* TASK: Determine how many lines of the listing below hold the string "effects". Reply only with the number.

* PROVIDED DATA:

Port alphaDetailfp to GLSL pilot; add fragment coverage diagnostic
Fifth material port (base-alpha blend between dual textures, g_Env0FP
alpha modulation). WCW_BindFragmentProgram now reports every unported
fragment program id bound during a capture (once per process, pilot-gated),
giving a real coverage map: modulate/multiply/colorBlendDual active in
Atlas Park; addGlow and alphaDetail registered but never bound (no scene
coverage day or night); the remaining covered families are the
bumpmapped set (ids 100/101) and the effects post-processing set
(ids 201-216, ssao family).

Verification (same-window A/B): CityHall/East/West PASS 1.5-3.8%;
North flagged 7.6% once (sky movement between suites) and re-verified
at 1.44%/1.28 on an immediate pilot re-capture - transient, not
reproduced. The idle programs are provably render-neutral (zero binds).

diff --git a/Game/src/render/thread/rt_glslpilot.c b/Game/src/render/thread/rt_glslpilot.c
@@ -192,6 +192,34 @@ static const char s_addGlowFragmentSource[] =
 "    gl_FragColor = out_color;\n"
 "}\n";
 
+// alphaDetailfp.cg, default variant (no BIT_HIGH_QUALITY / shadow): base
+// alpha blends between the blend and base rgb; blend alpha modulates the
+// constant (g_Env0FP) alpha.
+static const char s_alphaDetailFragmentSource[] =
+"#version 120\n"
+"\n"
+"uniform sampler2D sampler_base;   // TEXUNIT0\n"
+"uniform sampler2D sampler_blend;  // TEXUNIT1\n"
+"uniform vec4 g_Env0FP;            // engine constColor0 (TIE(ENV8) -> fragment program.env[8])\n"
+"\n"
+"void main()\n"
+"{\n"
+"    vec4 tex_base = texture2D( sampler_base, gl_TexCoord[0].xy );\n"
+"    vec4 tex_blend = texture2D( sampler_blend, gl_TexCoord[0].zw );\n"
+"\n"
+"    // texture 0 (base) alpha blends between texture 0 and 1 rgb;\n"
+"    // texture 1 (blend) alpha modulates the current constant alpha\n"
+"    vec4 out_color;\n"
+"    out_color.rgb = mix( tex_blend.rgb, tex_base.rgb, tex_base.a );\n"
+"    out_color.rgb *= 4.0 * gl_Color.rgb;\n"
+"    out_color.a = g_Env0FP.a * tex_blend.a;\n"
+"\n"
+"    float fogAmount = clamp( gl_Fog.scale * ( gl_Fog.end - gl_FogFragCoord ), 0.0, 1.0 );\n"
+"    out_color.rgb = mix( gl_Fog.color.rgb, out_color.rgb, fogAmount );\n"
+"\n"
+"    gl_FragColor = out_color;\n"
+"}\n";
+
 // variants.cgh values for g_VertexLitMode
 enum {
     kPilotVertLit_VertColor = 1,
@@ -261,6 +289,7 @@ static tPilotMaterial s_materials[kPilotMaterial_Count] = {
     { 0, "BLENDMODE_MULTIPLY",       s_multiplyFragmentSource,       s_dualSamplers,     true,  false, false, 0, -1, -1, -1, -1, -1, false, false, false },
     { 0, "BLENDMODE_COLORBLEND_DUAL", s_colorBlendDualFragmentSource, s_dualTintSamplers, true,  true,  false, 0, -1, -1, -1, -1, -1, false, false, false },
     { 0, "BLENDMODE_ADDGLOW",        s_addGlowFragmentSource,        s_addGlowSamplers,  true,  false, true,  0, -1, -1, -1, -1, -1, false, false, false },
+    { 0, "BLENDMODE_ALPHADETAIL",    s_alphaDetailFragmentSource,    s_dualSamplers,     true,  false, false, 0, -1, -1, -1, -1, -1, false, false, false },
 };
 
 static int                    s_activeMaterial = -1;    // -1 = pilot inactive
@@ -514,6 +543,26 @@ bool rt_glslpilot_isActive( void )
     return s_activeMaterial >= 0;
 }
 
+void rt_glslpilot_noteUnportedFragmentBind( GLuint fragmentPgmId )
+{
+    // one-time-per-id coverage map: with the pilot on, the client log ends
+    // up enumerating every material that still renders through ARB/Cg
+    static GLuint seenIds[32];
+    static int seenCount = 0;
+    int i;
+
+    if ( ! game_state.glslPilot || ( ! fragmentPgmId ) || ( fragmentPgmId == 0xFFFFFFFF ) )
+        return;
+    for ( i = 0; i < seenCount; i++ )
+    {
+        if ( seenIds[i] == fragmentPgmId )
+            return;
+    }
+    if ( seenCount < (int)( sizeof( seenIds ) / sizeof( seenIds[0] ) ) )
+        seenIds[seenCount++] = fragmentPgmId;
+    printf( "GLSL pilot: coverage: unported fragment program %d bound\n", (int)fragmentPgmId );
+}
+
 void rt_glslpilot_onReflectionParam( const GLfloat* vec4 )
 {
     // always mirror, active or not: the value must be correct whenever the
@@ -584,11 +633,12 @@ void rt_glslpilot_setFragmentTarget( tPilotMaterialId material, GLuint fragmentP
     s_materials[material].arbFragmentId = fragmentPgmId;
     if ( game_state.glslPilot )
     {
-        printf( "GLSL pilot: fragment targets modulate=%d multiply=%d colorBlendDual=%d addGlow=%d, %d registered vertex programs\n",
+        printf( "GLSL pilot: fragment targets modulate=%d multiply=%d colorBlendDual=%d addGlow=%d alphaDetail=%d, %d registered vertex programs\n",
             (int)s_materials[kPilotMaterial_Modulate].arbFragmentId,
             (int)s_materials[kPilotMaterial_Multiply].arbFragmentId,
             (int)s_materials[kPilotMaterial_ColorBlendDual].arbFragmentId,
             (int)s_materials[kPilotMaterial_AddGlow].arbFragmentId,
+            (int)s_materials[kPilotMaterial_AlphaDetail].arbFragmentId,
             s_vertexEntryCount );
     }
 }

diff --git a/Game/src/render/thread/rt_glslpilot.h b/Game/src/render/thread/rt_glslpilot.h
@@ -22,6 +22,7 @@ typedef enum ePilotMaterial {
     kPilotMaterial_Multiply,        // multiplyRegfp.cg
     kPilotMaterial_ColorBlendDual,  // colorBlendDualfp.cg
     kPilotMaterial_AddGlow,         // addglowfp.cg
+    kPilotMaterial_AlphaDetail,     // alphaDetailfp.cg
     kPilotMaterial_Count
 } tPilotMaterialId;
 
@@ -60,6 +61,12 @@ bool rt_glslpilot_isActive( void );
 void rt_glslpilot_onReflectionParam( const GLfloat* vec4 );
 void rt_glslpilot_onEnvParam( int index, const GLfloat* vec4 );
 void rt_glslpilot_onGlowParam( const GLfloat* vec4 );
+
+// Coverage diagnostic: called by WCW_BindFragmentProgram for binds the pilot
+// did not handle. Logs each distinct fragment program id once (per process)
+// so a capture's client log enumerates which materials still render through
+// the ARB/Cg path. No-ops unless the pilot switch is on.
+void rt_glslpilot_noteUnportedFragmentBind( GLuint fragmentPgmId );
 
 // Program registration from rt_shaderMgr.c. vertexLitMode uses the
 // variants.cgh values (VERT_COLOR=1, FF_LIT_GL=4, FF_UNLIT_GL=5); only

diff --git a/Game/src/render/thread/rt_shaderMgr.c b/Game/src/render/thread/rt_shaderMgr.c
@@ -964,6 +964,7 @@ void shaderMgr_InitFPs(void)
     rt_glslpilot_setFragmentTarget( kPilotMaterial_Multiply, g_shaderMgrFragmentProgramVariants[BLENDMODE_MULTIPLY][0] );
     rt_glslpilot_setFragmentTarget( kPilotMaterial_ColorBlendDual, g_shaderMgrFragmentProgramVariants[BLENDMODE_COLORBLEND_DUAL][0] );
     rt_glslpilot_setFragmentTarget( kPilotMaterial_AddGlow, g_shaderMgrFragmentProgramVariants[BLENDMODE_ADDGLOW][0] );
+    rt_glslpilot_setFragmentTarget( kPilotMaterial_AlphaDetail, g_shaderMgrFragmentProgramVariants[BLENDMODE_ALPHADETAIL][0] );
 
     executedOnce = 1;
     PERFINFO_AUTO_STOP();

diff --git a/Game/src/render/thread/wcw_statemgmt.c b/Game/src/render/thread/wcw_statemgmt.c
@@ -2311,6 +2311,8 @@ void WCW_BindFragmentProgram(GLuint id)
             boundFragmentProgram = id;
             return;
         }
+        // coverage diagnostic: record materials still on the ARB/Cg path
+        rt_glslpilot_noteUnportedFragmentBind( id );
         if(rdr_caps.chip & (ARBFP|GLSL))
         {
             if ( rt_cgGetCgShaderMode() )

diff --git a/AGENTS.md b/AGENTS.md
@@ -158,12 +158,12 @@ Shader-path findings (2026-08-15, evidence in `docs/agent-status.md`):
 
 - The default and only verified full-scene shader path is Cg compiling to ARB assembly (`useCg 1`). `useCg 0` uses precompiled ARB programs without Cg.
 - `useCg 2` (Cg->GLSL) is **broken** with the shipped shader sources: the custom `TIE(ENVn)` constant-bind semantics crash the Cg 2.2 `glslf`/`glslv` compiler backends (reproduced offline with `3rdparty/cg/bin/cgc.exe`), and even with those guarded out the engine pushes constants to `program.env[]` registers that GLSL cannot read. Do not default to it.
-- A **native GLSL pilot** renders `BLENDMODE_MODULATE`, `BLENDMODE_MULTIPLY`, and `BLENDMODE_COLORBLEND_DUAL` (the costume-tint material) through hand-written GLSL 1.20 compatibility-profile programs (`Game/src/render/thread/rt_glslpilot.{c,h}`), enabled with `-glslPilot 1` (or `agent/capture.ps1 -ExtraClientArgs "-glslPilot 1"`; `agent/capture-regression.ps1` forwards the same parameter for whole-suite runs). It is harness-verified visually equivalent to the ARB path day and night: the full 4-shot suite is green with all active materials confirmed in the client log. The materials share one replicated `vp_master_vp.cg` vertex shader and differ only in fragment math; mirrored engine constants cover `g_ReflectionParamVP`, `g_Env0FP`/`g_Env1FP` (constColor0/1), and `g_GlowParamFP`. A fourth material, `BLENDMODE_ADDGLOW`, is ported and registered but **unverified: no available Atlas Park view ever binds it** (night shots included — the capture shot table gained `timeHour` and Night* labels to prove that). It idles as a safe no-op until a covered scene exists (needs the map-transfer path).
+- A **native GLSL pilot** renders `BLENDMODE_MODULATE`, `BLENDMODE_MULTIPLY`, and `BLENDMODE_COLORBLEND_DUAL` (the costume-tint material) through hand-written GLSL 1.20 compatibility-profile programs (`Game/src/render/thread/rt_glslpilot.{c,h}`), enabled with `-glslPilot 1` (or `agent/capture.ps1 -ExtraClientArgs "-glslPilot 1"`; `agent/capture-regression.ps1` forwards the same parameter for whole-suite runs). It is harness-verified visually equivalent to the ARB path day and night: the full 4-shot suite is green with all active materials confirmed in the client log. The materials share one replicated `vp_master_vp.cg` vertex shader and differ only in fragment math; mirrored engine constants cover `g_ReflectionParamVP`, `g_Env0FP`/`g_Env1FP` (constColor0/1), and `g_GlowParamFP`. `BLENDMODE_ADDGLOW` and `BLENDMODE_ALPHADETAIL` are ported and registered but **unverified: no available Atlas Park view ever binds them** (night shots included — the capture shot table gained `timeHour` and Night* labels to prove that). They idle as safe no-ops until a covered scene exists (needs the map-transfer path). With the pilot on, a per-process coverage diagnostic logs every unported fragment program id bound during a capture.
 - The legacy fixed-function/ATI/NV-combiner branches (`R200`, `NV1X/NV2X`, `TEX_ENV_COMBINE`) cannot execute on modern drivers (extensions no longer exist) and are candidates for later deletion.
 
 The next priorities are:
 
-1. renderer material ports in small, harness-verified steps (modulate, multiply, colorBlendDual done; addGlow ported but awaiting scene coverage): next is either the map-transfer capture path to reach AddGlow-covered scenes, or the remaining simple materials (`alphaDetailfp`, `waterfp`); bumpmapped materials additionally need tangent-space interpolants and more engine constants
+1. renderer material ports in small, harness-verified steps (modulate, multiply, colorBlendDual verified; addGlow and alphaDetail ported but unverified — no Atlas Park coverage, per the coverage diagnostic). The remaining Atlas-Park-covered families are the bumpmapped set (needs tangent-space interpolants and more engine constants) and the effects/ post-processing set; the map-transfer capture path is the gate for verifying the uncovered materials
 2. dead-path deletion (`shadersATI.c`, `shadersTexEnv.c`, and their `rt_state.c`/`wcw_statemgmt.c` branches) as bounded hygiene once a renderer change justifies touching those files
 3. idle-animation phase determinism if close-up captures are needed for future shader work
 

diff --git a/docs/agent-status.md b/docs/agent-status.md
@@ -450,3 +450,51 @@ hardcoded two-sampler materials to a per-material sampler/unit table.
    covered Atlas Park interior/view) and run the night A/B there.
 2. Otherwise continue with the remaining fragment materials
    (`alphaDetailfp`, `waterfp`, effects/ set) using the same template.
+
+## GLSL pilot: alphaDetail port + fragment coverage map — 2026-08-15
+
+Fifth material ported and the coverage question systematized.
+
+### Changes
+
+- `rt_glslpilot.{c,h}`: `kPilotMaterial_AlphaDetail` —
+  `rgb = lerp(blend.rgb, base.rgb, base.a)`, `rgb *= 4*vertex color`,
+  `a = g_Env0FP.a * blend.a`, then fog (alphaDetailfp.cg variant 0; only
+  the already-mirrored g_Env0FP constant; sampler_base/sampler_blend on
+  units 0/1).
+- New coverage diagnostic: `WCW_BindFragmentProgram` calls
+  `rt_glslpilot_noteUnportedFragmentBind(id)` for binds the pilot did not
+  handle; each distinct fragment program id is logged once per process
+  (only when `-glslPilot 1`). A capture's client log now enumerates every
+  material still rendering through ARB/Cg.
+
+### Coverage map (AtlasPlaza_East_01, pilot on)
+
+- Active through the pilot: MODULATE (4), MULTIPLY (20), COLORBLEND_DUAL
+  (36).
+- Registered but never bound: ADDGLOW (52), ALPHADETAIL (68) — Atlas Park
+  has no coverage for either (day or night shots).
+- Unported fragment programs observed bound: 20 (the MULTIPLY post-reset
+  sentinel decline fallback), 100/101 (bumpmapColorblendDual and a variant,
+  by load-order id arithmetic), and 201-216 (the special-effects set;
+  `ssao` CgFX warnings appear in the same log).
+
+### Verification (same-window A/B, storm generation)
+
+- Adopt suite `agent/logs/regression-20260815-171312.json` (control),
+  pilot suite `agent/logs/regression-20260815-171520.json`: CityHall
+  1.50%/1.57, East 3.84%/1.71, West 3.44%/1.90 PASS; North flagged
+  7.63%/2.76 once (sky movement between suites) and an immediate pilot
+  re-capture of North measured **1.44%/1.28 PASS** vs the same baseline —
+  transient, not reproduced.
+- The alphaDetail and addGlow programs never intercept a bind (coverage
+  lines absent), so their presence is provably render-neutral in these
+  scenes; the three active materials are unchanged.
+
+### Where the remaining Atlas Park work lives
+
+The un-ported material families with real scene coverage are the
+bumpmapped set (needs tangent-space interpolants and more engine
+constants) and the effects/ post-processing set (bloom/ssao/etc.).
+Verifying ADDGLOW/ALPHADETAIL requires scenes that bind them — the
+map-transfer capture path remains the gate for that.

* RESULT: 5